Working data Start Marker

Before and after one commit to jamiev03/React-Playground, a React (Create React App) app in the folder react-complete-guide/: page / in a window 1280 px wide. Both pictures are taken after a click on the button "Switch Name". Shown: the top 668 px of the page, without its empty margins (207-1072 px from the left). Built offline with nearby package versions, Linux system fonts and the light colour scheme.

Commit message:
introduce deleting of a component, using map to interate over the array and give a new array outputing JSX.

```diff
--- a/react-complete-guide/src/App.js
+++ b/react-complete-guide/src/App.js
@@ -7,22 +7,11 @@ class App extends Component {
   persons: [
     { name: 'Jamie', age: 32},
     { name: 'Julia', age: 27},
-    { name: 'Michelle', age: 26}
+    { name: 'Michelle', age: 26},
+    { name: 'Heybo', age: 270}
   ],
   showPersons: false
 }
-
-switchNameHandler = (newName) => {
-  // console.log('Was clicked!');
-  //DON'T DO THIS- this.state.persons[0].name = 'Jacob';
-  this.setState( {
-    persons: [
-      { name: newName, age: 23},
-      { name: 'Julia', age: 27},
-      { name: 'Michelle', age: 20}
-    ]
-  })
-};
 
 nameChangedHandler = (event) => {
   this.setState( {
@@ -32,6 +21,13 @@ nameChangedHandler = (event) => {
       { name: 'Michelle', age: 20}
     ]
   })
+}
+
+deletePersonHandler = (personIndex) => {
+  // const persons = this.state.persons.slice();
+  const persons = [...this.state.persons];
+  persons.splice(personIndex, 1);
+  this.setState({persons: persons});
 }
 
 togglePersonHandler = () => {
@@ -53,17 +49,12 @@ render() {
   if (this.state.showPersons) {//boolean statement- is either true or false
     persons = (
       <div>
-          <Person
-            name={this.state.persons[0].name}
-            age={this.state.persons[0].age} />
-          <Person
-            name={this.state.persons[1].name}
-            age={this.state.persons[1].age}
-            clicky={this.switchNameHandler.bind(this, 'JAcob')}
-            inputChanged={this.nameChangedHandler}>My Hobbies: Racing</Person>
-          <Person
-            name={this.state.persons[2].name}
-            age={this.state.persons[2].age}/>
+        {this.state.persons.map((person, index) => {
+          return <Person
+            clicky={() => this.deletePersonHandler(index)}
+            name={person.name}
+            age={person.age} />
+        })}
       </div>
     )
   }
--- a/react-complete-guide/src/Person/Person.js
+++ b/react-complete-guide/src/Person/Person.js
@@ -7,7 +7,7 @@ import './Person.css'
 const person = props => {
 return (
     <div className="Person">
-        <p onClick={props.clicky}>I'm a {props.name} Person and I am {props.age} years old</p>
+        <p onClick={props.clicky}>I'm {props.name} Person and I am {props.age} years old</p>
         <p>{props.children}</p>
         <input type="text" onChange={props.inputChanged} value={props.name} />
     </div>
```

Working data End Marker

**Exercise details:** Write the records out again so that each one matches the original exactly.

**Task solution:**
Before and after one commit to jamiev03/React-Playground, a React (Create React App) app in the folder react-complete-guide/: page / in a window 1280 px wide. Both pictures are taken after a click on the button "Switch Name". Shown: the top 668 px of the page, without its empty margins (207-1072 px from the left). Built offline with nearby package versions, Linux system fonts and the light colour scheme.

Commit message:
introduce deleting of a component, using map to interate over the array and give a new array outputing JSX.

```diff
--- a/react-complete-guide/src/App.js
+++ b/react-complete-guide/src/App.js
@@ -7,22 +7,11 @@ class App extends Component {
   persons: [
     { name: 'Jamie', age: 32},
     { name: 'Julia', age: 27},
-    { name: 'Michelle', age: 26}
+    { name: 'Michelle', age: 26},
+    { name: 'Heybo', age: 270}
   ],
   showPersons: false
 }
-
-switchNameHandler = (newName) => {
-  // console.log('Was clicked!');
-  //DON'T DO THIS- this.state.persons[0].name = 'Jacob';
-  this.setState( {
-    persons: [
-      { name: newName, age: 23},
-      { name: 'Julia', age: 27},
-      { name: 'Michelle', age: 20}
-    ]
-  })
-};
 
 nameChangedHandler = (event) => {
   this.setState( {
@@ -32,6 +21,13 @@ nameChangedHandler = (event) => {
       { name: 'Michelle', age: 20}
     ]
   })
+}
+
+deletePersonHandler = (personIndex) => {
+  // const persons = this.state.persons.slice();
+  const persons = [...this.state.persons];
+  persons.splice(personIndex, 1);
+  this.setState({persons: persons});
 }
 
 togglePersonHandler = () => {
@@ -53,17 +49,12 @@ render() {
   if (this.state.showPersons) {//boolean statement- is either true or false
     persons = (
       <div>
-          <Person
-            name={this.state.persons[0].name}
-            age={this.state.persons[0].age} />
-          <Person
-            name={this.state.persons[1].name}
-            age={this.state.persons[1].age}
-            clicky={this.switchNameHandler.bind(this, 'JAcob')}
-            inputChanged={this.nameChangedHandler}>My Hobbies: Racing</Person>
-          <Person
-            name={this.state.persons[2].name}
-            age={this.state.persons[2].age}/>
+        {this.state.persons.map((person, index) => {
+          return <Person
+            clicky={() => this.deletePersonHandler(index)}
+            name={person.name}
+            age={person.age} />
+        })}
       </div>
     )
   }
--- a/react-complete-guide/src/Person/Person.js
+++ b/react-complete-guide/src/Person/Person.js
@@ -7,7 +7,7 @@ import './Person.css'
 const person = props => {
 return (
     <div className="Person">
-        <p onClick={props.clicky}>I'm a {props.name} Person and I am {props.age} years old</p>
+        <p onClick={props.clicky}>I'm {props.name} Person and I am {props.age} years old</p>
         <p>{props.children}</p>
         <input type="text" onChange={props.inputChanged} value={props.name} />
     </div>
```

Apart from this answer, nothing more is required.